Authors: Grinin, Leonid; Korotayev, Andrey
Almanac: Globalistics and Globalization StudiesGlobalization Studies and Evolutionary Trends

The twenty-first century can be called the era of globalization which will obviously fluctuate between high and low tides. It is also clear that the former globalization trend with the USA being its driver is fading away so there are needed new ‘fuel’ and constructive solutions. The crisis of the old world order and destructive processes involving the World System also become evident. But we know that natural historical processes usually proceed with destruction of the old and according to the principle to clear the way first (we have already pointed this fact, see Grinin 2017). Unfortunately, the formation of a new order also does not accord with any agreements or plans (which would exist if the rulers were wise) but unfolds just in the naturally and historically determined way, which brings destabilization and destruction (we have also written about this in our contribution to this yearbook: Grinin, Ilyin, Andreev 2016). At that, the main destructive actors are finally to become the main losers. All the above said is enough to prove the importance of the study of global processes. But still this is just a part of a scientific horizon.
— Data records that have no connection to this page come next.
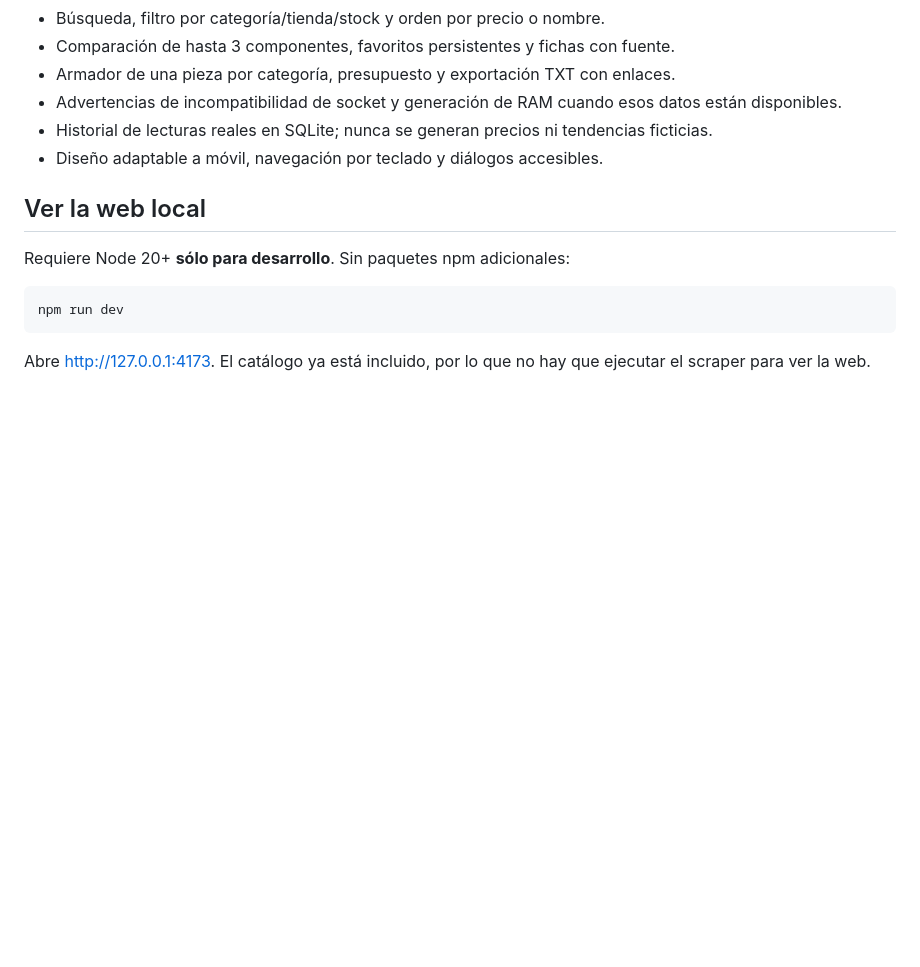
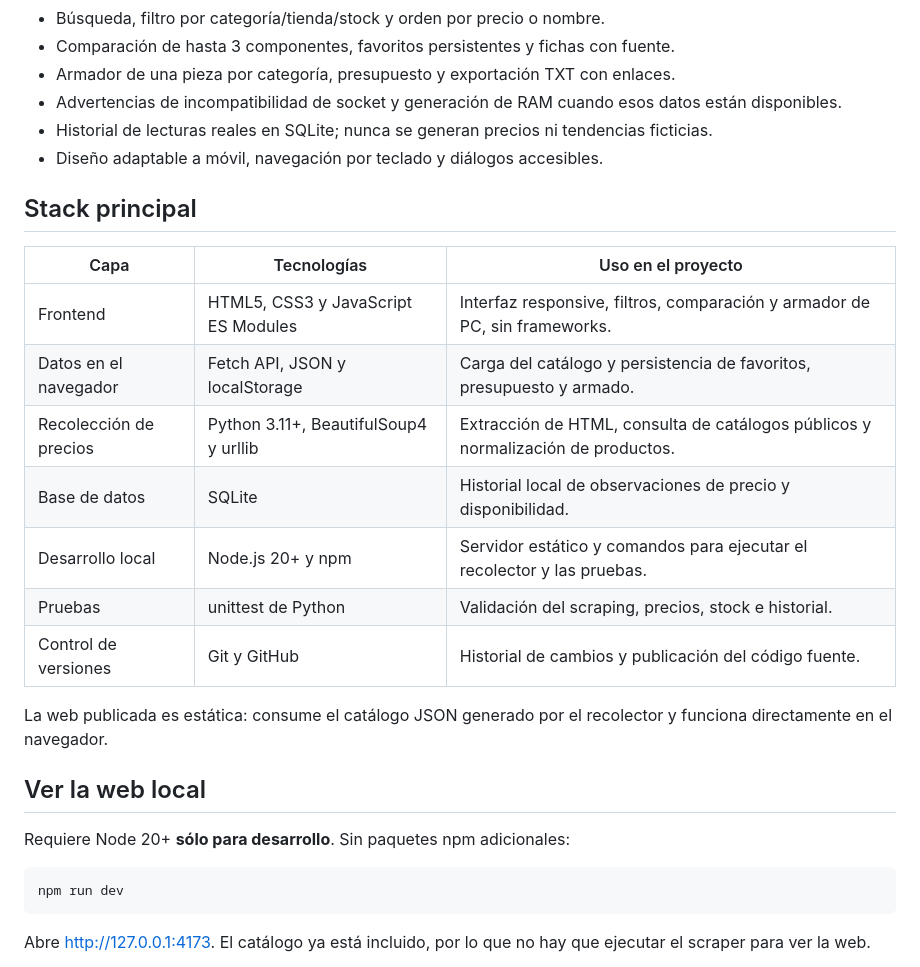
Before and after one commit to TATAPIERCE-dev/tupc-lab, a Markdown page: README.md, the part around the change. Rendered like a GitHub page; blank space fills up the shorter version.

Commit message:
Document main technology stack below features

```diff
--- a/README.md
+++ b/README.md
@@ -20,6 +20,20 @@ Sólo necesita abrir la web. **No requiere Python, Node, SQLite, Docker ni insta
 - Advertencias de incompatibilidad de socket y generación de RAM cuando esos datos están disponibles.
 - Historial de lecturas reales en SQLite; nunca se generan precios ni tendencias ficticias.
 - Diseño adaptable a móvil, navegación por teclado y diálogos accesibles.
+
+## Stack principal
+
+| Capa | Tecnologías | Uso en el proyecto |
+| --- | --- | --- |
+| Frontend | HTML5, CSS3 y JavaScript ES Modules | Interfaz responsive, filtros, comparación y armador de PC, sin frameworks. |
+| Datos en el navegador | Fetch API, JSON y localStorage | Carga del catálogo y persistencia de favoritos, presupuesto y armado. |
+| Recolección de precios | Python 3.11+, BeautifulSoup4 y urllib | Extracción de HTML, consulta de catálogos públicos y normalización de productos. |
+| Base de datos | SQLite | Historial local de observaciones de precio y disponibilidad. |
+| Desarrollo local | Node.js 20+ y npm | Servidor estático y comandos para ejecutar el recolector y las pruebas. |
+| Pruebas | unittest de Python | Validación del scraping, precios, stock e historial. |
+| Control de versiones | Git y GitHub | Historial de cambios y publicación del código fuente. |
+
+La web publicada es estática: consume el catálogo JSON generado por el recolector y funciona directamente en el navegador.
 
 ## Ver la web local
 
```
We more and more acutely perceive global processes. Probably, the most debated and apparent is the global climate change. Also the close link between global processes in the World System and every society, in the human civilization and nature becomes more and more evident. And the global processes are clearly a part of the processes in our Universe and even in a wider macrocosm. So we become completely aware of the physical connection between the Earth and the cosmos while learning their riddles.

Thus, global processes imperatively make us think broadly and cover megaevolution and contemporary political processes. The present volume contributes to this approach. This is already the seventh issue of the yearbook Globalistics and Globalization Studies touching a broad range of subjects within Global Studies and subtitled Globalization Studies and Evolutionary Trends. The volume has a traditional structure and consists of four parts. Part I. Big History and Global Evolution comprises four articles considering the fundamental subjects concerned with Big History. Seven contributions to Part II. Historical Globalistics are devoted to historical trends sometimes covering whole millennia. So they are written in the style and discourse of Globalistics and global Historical Sociology. In Part III. Evolutionary Trends there are only four articles but which give very interesting evolutionary surveys showing the development of a phenomenon from origin to the present. Finally, the last Part IV. The World Today and Tomorrow is devoted to the analysis of current processes within the World System and give an insight into the future.